(Collection entries)
──────
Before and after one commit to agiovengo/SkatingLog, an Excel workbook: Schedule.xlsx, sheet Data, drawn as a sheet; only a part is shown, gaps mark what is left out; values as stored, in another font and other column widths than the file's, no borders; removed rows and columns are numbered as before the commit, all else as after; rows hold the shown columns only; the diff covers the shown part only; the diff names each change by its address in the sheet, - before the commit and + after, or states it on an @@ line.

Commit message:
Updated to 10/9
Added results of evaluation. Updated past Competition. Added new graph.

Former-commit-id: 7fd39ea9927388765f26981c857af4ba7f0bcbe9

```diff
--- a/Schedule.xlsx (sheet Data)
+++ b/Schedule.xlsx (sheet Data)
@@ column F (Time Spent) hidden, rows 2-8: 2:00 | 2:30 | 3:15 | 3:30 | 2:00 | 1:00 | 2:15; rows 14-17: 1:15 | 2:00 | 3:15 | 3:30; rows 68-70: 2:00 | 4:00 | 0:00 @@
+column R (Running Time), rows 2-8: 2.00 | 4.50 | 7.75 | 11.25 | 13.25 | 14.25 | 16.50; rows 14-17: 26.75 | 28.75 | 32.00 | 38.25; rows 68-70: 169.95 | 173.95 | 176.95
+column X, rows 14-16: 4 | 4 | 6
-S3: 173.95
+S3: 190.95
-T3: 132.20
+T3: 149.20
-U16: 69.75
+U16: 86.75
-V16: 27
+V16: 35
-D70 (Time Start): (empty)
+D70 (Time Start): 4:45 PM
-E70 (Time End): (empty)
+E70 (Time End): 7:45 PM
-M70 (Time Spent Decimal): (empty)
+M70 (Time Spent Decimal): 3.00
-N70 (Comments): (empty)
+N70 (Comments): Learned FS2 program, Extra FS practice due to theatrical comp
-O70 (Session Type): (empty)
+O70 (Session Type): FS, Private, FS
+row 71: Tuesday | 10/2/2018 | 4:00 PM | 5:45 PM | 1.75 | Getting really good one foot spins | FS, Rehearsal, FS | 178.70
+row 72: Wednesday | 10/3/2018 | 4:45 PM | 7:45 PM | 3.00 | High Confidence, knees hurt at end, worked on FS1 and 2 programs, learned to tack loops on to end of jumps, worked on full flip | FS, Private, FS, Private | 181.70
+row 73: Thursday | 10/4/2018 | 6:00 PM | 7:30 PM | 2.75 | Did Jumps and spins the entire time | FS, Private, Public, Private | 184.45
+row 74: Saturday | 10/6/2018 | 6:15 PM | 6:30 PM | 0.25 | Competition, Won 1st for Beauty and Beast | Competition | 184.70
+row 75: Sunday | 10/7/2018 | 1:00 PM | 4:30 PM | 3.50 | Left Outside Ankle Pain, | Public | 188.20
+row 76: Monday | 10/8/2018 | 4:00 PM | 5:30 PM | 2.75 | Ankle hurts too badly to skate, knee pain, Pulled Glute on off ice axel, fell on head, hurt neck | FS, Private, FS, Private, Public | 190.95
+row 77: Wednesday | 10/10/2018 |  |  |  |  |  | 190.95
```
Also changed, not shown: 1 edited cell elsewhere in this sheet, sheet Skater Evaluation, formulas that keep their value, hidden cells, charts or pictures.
──────
▶ [TASK OBJECTIVE]: The entries shown above must be reproduced in full, exactly as written.

▶ [ANSWER SECTION]:
Before and after one commit to agiovengo/SkatingLog, an Excel workbook: Schedule.xlsx, sheet Data, drawn as a sheet; only a part is shown, gaps mark what is left out; values as stored, in another font and other column widths than the file's, no borders; removed rows and columns are numbered as before the commit, all else as after; rows hold the shown columns only; the diff covers the shown part only; the diff names each change by its address in the sheet, - before the commit and + after, or states it on an @@ line.

Commit message:
Updated to 10/9
Added results of evaluation. Updated past Competition. Added new graph.

Former-commit-id: 7fd39ea9927388765f26981c857af4ba7f0bcbe9

```diff
--- a/Schedule.xlsx (sheet Data)
+++ b/Schedule.xlsx (sheet Data)
@@ column F (Time Spent) hidden, rows 2-8: 2:00 | 2:30 | 3:15 | 3:30 | 2:00 | 1:00 | 2:15; rows 14-17: 1:15 | 2:00 | 3:15 | 3:30; rows 68-70: 2:00 | 4:00 | 0:00 @@
+column R (Running Time), rows 2-8: 2.00 | 4.50 | 7.75 | 11.25 | 13.25 | 14.25 | 16.50; rows 14-17: 26.75 | 28.75 | 32.00 | 38.25; rows 68-70: 169.95 | 173.95 | 176.95
+column X, rows 14-16: 4 | 4 | 6
-S3: 173.95
+S3: 190.95
-T3: 132.20
+T3: 149.20
-U16: 69.75
+U16: 86.75
-V16: 27
+V16: 35
-D70 (Time Start): (empty)
+D70 (Time Start): 4:45 PM
-E70 (Time End): (empty)
+E70 (Time End): 7:45 PM
-M70 (Time Spent Decimal): (empty)
+M70 (Time Spent Decimal): 3.00
-N70 (Comments): (empty)
+N70 (Comments): Learned FS2 program, Extra FS practice due to theatrical comp
-O70 (Session Type): (empty)
+O70 (Session Type): FS, Private, FS
+row 71: Tuesday | 10/2/2018 | 4:00 PM | 5:45 PM | 1.75 | Getting really good one foot spins | FS, Rehearsal, FS | 178.70
+row 72: Wednesday | 10/3/2018 | 4:45 PM | 7:45 PM | 3.00 | High Confidence, knees hurt at end, worked on FS1 and 2 programs, learned to tack loops on to end of jumps, worked on full flip | FS, Private, FS, Private | 181.70
+row 73: Thursday | 10/4/2018 | 6:00 PM | 7:30 PM | 2.75 | Did Jumps and spins the entire time | FS, Private, Public, Private | 184.45
+row 74: Saturday | 10/6/2018 | 6:15 PM | 6:30 PM | 0.25 | Competition, Won 1st for Beauty and Beast | Competition | 184.70
+row 75: Sunday | 10/7/2018 | 1:00 PM | 4:30 PM | 3.50 | Left Outside Ankle Pain, | Public | 188.20
+row 76: Monday | 10/8/2018 | 4:00 PM | 5:30 PM | 2.75 | Ankle hurts too badly to skate, knee pain, Pulled Glute on off ice axel, fell on head, hurt neck | FS, Private, FS, Private, Public | 190.95
+row 77: Wednesday | 10/10/2018 |  |  |  |  |  | 190.95
```
Also changed, not shown: 1 edited cell elsewhere in this sheet, sheet Skater Evaluation, formulas that keep their value, hidden cells, charts or pictures.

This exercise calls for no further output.